**Action item:** Could you filter the data below down to the lines that hold the word "diff"?

-- -- --

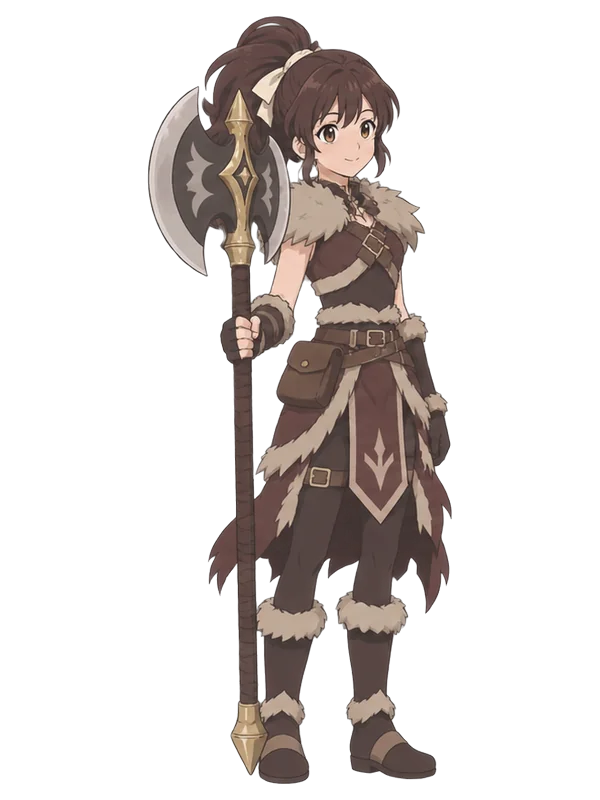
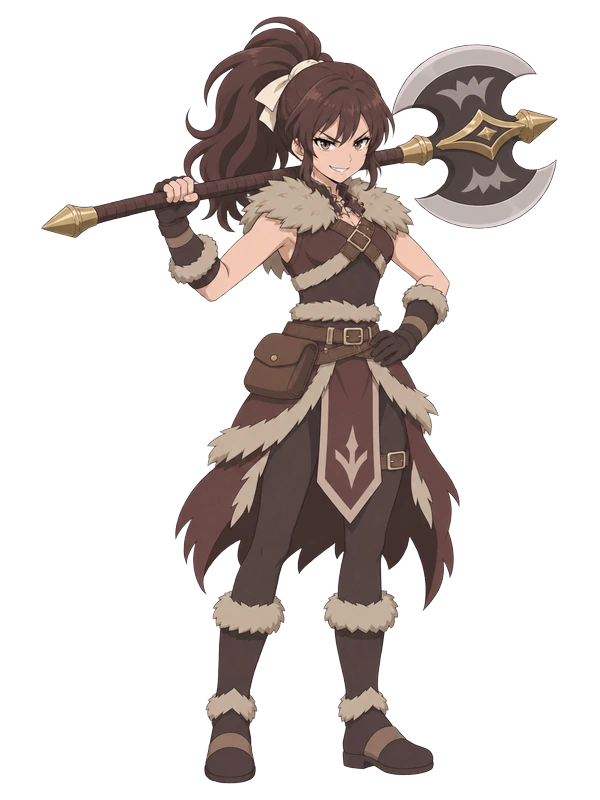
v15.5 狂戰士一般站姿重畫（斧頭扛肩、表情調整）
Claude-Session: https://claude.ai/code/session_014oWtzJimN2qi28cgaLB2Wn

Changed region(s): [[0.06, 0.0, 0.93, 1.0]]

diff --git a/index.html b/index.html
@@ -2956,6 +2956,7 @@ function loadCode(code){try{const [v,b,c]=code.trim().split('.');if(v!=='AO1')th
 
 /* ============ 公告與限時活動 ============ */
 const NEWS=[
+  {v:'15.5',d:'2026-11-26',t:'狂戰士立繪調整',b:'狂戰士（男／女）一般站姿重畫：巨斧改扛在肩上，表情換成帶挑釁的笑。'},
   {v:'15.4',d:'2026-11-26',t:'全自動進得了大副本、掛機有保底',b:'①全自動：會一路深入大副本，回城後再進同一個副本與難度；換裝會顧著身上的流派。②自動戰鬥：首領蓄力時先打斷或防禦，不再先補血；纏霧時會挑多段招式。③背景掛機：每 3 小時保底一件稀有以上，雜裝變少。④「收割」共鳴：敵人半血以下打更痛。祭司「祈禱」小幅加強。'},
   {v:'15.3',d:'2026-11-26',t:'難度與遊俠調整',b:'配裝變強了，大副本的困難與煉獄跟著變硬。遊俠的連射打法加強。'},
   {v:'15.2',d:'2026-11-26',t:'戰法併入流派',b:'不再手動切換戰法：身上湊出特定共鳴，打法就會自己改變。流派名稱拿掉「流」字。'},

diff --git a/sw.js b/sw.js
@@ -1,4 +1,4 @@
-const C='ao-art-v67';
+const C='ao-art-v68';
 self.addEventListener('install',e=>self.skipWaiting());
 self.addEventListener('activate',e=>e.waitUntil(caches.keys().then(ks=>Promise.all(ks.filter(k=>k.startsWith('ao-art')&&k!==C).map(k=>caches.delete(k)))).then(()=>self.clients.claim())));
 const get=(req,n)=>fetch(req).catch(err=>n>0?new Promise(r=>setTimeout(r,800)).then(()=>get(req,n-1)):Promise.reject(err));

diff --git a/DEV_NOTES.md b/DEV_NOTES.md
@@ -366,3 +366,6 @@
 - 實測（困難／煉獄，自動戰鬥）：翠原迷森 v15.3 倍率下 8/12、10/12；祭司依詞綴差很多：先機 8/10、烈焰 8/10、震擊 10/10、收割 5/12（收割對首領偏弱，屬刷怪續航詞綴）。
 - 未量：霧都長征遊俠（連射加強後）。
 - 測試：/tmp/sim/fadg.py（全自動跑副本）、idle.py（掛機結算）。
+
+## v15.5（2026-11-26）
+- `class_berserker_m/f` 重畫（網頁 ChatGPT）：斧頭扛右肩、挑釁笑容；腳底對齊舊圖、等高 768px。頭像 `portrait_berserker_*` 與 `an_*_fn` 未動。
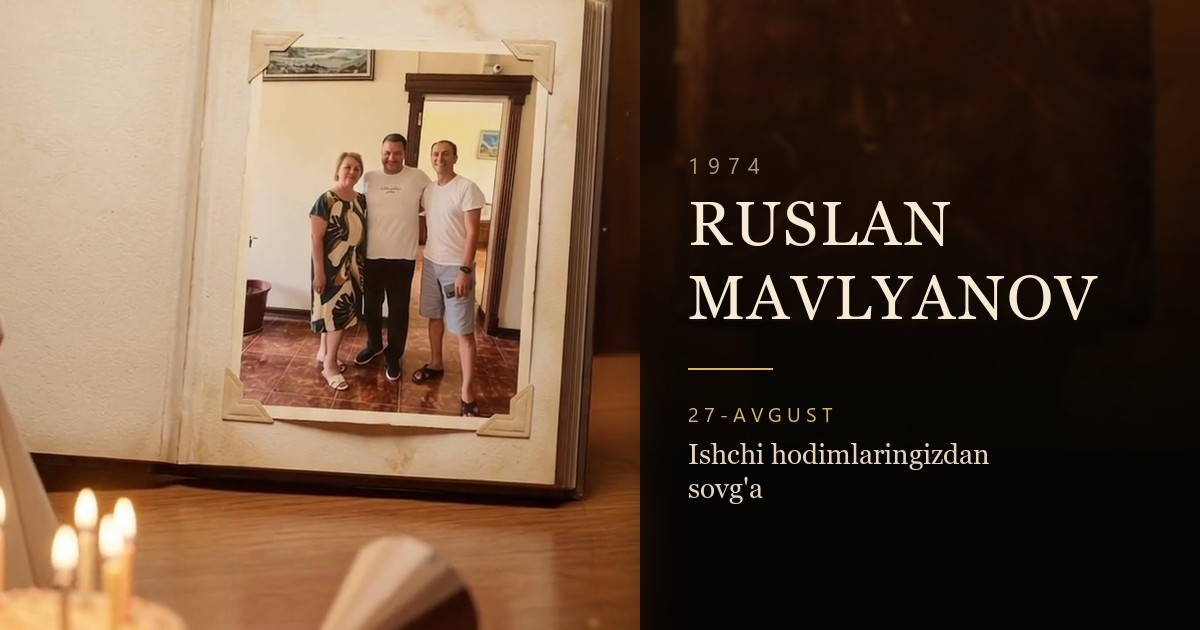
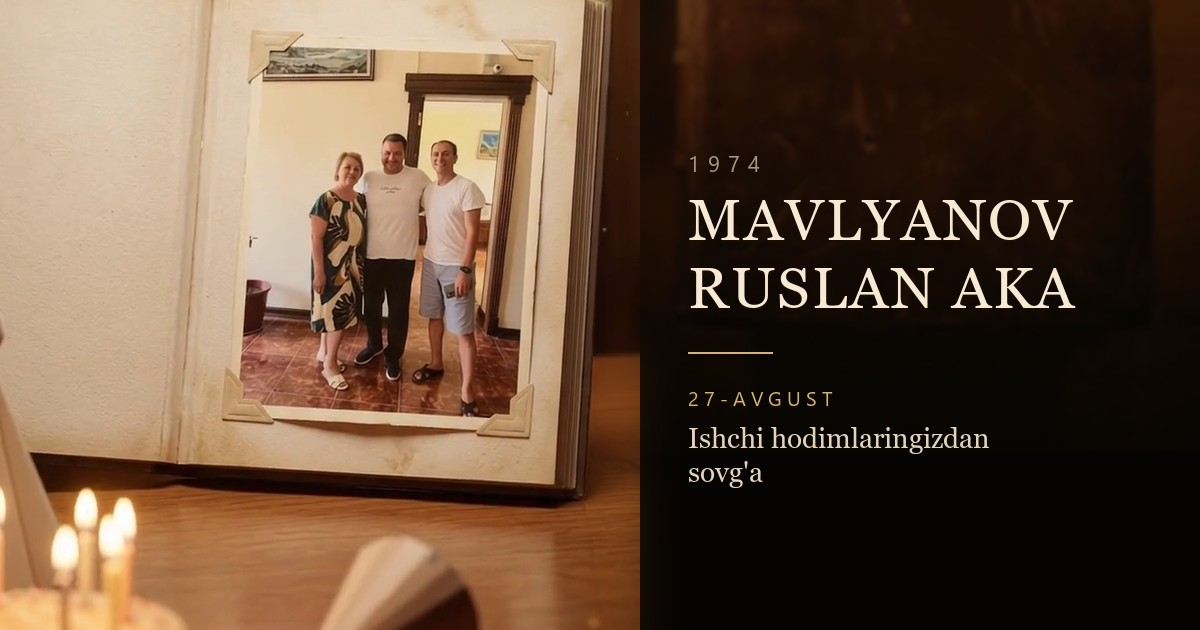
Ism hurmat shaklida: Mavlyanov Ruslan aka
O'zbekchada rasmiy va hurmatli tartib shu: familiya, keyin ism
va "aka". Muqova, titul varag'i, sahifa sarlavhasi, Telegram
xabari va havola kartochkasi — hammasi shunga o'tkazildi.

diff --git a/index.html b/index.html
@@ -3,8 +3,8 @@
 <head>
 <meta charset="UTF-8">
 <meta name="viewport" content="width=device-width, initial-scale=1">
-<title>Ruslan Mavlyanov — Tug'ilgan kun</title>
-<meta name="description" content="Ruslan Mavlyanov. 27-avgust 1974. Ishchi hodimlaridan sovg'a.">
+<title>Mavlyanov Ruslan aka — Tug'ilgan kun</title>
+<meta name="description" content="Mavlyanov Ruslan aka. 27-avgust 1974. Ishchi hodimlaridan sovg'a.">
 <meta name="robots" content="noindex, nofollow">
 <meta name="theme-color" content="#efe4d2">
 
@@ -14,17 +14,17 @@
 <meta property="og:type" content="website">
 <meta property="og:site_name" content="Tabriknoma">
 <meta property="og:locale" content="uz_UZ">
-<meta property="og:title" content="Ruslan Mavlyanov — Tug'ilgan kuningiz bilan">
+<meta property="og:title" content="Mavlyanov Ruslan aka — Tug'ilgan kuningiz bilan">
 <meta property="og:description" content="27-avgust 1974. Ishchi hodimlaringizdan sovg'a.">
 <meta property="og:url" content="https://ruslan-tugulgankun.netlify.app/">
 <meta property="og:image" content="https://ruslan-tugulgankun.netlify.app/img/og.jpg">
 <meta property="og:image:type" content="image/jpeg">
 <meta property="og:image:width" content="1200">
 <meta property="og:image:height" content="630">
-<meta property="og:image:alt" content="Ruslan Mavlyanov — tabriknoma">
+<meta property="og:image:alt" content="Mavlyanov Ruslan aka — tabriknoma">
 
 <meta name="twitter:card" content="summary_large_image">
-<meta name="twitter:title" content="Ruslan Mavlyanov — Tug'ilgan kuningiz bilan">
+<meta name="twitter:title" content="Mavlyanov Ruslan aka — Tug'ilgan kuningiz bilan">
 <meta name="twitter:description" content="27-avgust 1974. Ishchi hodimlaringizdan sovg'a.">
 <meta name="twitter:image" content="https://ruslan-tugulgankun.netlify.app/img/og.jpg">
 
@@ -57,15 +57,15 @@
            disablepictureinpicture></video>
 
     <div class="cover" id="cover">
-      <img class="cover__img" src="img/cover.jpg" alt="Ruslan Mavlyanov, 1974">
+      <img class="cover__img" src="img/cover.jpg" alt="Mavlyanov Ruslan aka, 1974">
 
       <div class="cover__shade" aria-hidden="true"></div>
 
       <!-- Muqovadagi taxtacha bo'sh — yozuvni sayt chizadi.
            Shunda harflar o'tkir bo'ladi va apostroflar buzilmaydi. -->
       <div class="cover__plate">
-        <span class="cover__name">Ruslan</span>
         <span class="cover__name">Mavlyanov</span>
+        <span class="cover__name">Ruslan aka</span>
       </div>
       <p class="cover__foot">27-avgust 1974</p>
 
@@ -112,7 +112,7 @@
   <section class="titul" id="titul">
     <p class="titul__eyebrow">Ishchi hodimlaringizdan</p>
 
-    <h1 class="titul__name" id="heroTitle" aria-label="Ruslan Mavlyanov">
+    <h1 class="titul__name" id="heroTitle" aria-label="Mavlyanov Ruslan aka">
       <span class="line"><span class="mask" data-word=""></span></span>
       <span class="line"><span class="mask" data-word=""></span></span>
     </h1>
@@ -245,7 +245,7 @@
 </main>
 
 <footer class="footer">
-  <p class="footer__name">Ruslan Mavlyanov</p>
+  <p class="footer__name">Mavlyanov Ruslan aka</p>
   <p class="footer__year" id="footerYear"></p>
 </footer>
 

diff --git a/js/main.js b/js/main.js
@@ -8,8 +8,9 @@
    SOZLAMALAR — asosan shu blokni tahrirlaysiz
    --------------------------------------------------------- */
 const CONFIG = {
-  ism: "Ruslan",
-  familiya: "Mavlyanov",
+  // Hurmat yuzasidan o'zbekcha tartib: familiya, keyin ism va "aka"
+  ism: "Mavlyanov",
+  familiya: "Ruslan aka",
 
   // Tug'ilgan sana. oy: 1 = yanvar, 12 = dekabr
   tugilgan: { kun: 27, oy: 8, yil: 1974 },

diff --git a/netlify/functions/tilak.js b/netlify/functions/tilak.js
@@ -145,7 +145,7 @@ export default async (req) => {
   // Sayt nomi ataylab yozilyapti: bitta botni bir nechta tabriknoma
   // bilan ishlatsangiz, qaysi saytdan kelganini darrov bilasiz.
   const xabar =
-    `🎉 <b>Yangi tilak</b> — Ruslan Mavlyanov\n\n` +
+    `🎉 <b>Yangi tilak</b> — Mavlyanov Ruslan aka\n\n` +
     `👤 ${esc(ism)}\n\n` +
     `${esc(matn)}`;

-- -- --

**Output for this task:**
diff --git a/index.html b/index.html
diff --git a/sw.js b/sw.js
diff --git a/DEV_NOTES.md b/DEV_NOTES.md
diff --git a/index.html b/index.html
diff --git a/js/main.js b/js/main.js
diff --git a/netlify/functions/tilak.js b/netlify/functions/tilak.js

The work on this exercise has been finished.